Which side of the wall of confusion are your governance gates on?
Whenever people discuss DevOps they always speak of a “Wall of Confusion” between development and operations, and while there is certainly a barrier to understanding it’s more than just a “wall.” I see it more as a “canyon of distrust” or a “gulf of miscommunication.”
The Canyon of Distrust
These are all just creative ways of identifying that there is misalignment between development-focused and operation-focused parts of the IT department. On a very simple level development tends to focus on revenue growth while operations focuses on revenue protection. One side is resistant to change and risk and the other exists only to introduce change and risk – bridging these two worldviews is the constant promise of DevOps.Here’s how I model this disconnect: as a series of roles distributed along a spectrum of development and operations. The farther apart two job roles are on this spectrum the more difficult it is for individuals to communicate about software risk management and releases.A DevOps architect might work closely with a release engineer. The two might be in completely different departments, yet they are both responsible for supporting similar processes. A DevOps architect and a release engineer are in agreement about release management and risk.On the other hand getting a software developer on the phone with a infrastructure support engineer focused on disk arrays is to get two people on the phone who likely won’t be able to understand each other’s work at all. If there’s an issue during a release that involves these two individuals collaborating it will likely involve miscommunication.
The majority of interactions between these two groups tend to happen in the middle of these two areas and they often happen around a release with senior developers interacting operations support and site operations. If an organization doesn’t provide the proper support from the proper roles you have a recipe for misalignment. If you expect your network engineers to hop on the phone with your senior architects every time something goes wrong then you’ll have inefficient, unpredictable releases. The goal of release management is to make sure that interactions and governance gates are happening at the right point in the spectrum at different times during the process.
Where to place your release governance gates?
I recently saw an announcement from a popular cloud infrastructure provider about a Continuous Integration system that is able to double as a deployment tool providing the ability to add “governance gates” to a release process. This sounds great until you start to think about what this means for an organization.The idea of putting a release governance gate so strongly on the development side of this equation might be compelling for an organization that is driven by development, but for larger organizations with more prominent operations departments the idea of placing governance gates right next to your continuous integration system is far too simplistic.

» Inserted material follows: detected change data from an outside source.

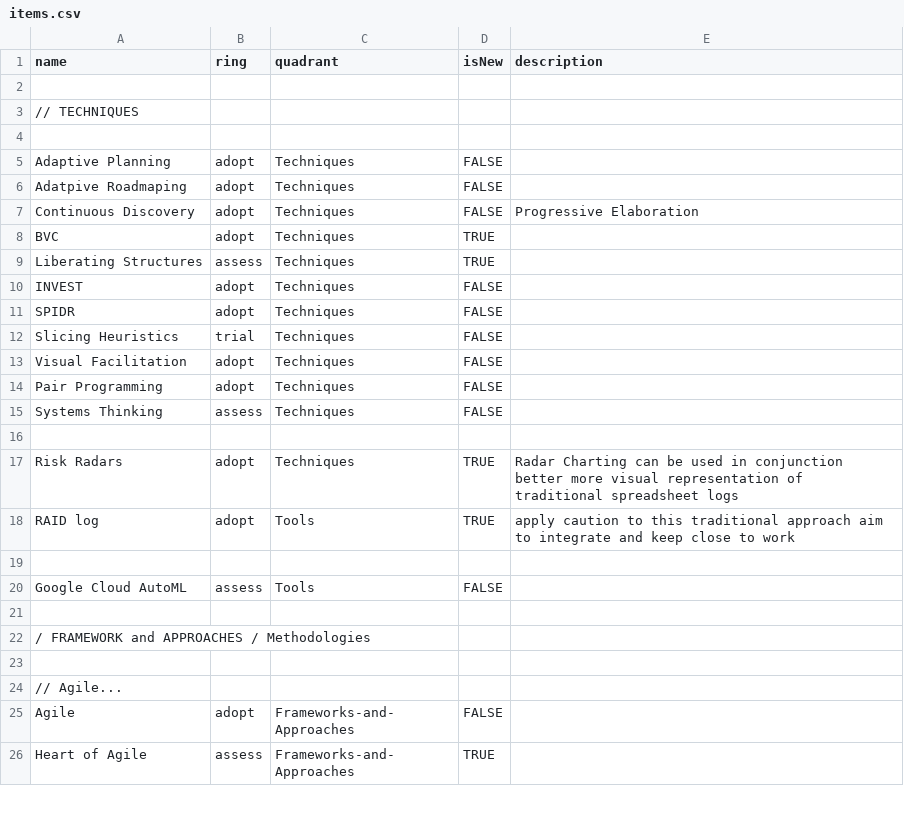
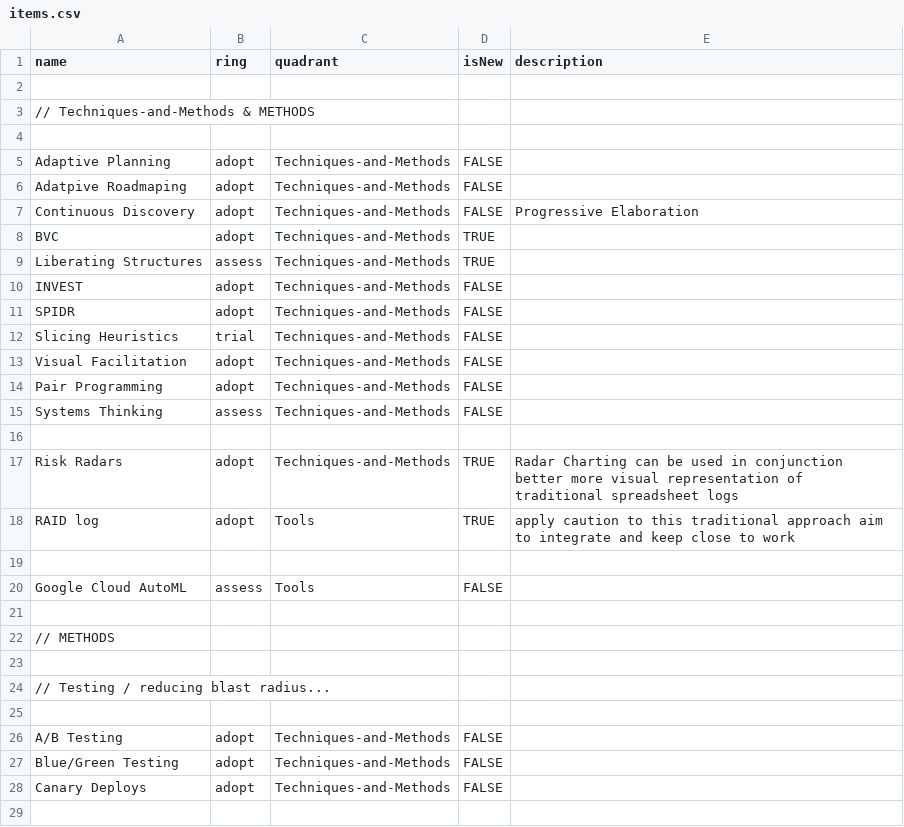
Before and after one commit to paul-aginicds/sonar, a CSV file: items.csv, drawn as a sheet; only a part is shown; the shorter side is filled out with more unchanged rows; the diff covers the shown part only.

Commit message:
Update items.csv

```diff
--- a/items.csv
+++ b/items.csv
@@ -2,17 +2,17 @@ name,ring,quadrant,isNew,description
 
-// TECHNIQUES  ,,,,
+// Techniques-and-Methods & METHODS  ,,,,
 
-Adaptive Planning,adopt,Techniques,FALSE,
-Adatpive Roadmaping,adopt,Techniques,FALSE,
-Continuous Discovery,adopt,Techniques,FALSE,Progressive Elaboration
-BVC,adopt,Techniques,TRUE,
-Liberating Structures,assess,Techniques,TRUE,
-INVEST,adopt,Techniques,FALSE,
-SPIDR,adopt,Techniques,FALSE,
-Slicing Heuristics,trial,Techniques,FALSE,
-Visual Facilitation,adopt,Techniques,FALSE,
-Pair Programming,adopt,Techniques,FALSE,
-Systems Thinking,assess,Techniques,FALSE,
+Adaptive Planning,adopt,Techniques-and-Methods,FALSE,
+Adatpive Roadmaping,adopt,Techniques-and-Methods,FALSE,
+Continuous Discovery,adopt,Techniques-and-Methods,FALSE,Progressive Elaboration
+BVC,adopt,Techniques-and-Methods,TRUE,
+Liberating Structures,assess,Techniques-and-Methods,TRUE,
+INVEST,adopt,Techniques-and-Methods,FALSE,
+SPIDR,adopt,Techniques-and-Methods,FALSE,
+Slicing Heuristics,trial,Techniques-and-Methods,FALSE,
+Visual Facilitation,adopt,Techniques-and-Methods,FALSE,
+Pair Programming,adopt,Techniques-and-Methods,FALSE,
+Systems Thinking,assess,Techniques-and-Methods,FALSE,
 
-Risk Radars,adopt,Techniques,TRUE,Radar Charting can be used in conjunction better more visual representation of traditional spreadsheet logs
+Risk Radars,adopt,Techniques-and-Methods,TRUE,Radar Charting can be used in conjunction better more visual representation of traditional spreadsheet logs
 RAID log,adopt,Tools,TRUE,apply caution to this traditional approach  aim to integrate and keep close to work
@@ -20 +20,10 @@ RAID log,adopt,Tools,TRUE,apply caution to this traditional approach  aim to int
 Google Cloud AutoML,assess,Tools,FALSE,
+
+// METHODS ,,,,
+
+// Testing / reducing blast radius...,,,,
+
+A/B Testing,adopt,Techniques-and-Methods,FALSE,
+Blue/Green Testing,adopt,Techniques-and-Methods,FALSE,
+Canary Deploys,adopt,Techniques-and-Methods,FALSE,
+
```
Also changed, not shown: 8 added rows, 17 removed rows and 1 edited cell elsewhere in this file.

When you are evaluating the risk of a release and approving a release it is important that you include both development and operations roles into the decision making process. Release governance isn’t just about putting everything into an ITSM tool like BMC Remedy and filling out forms and it certainly isn’t something that can be wholly automated in a DevOps-focused Jenkins CI server.Release governance is a shared responsibility and if you do it right you are including roles across the spectrum of IT bridging differences and making sure that incompatible views of software risk are aligned to achieve larger goals.
Your release governance process should act as a bridge over this “Canyon of Distrust” and it should assure both development and operations that the right people have assessed a project’s risk and have agreed that a release has met a series of conditions.Release governance, when done right, is a shared responsibility. So, the right answer to “Which side of the wall of confusion are your governance gates on?” is “both.”
With Plutora we offer the tool that gives you the ability to bridge this gap and provide the right information to the right roles to assess Go/No-Go decisions across a broad section of the IT department.
Dalibor is the Co-founder and Co-CEO of Plutora. He has 15 years of leadership, consulting, enterprise product, and operations experience across Australia, Asia and Europe. He has proven ability to build high performance teams, turn around situations, develop innovative products, and create lasting value.
Prior to Plutora, Dalibor was founder and managing director of Finotaur, a leading provider of independent management consulting services. Before that he served as CIO of financial advisory software at Macquarie Bank, head of solution architecture at Commonwealth Bank of Australia, and management consultant at PricewaterhouseCoopers. Dalibor got his MBA from the University of Chicago Booth School of Business. Follow him on Twitter @DaliborSiroky.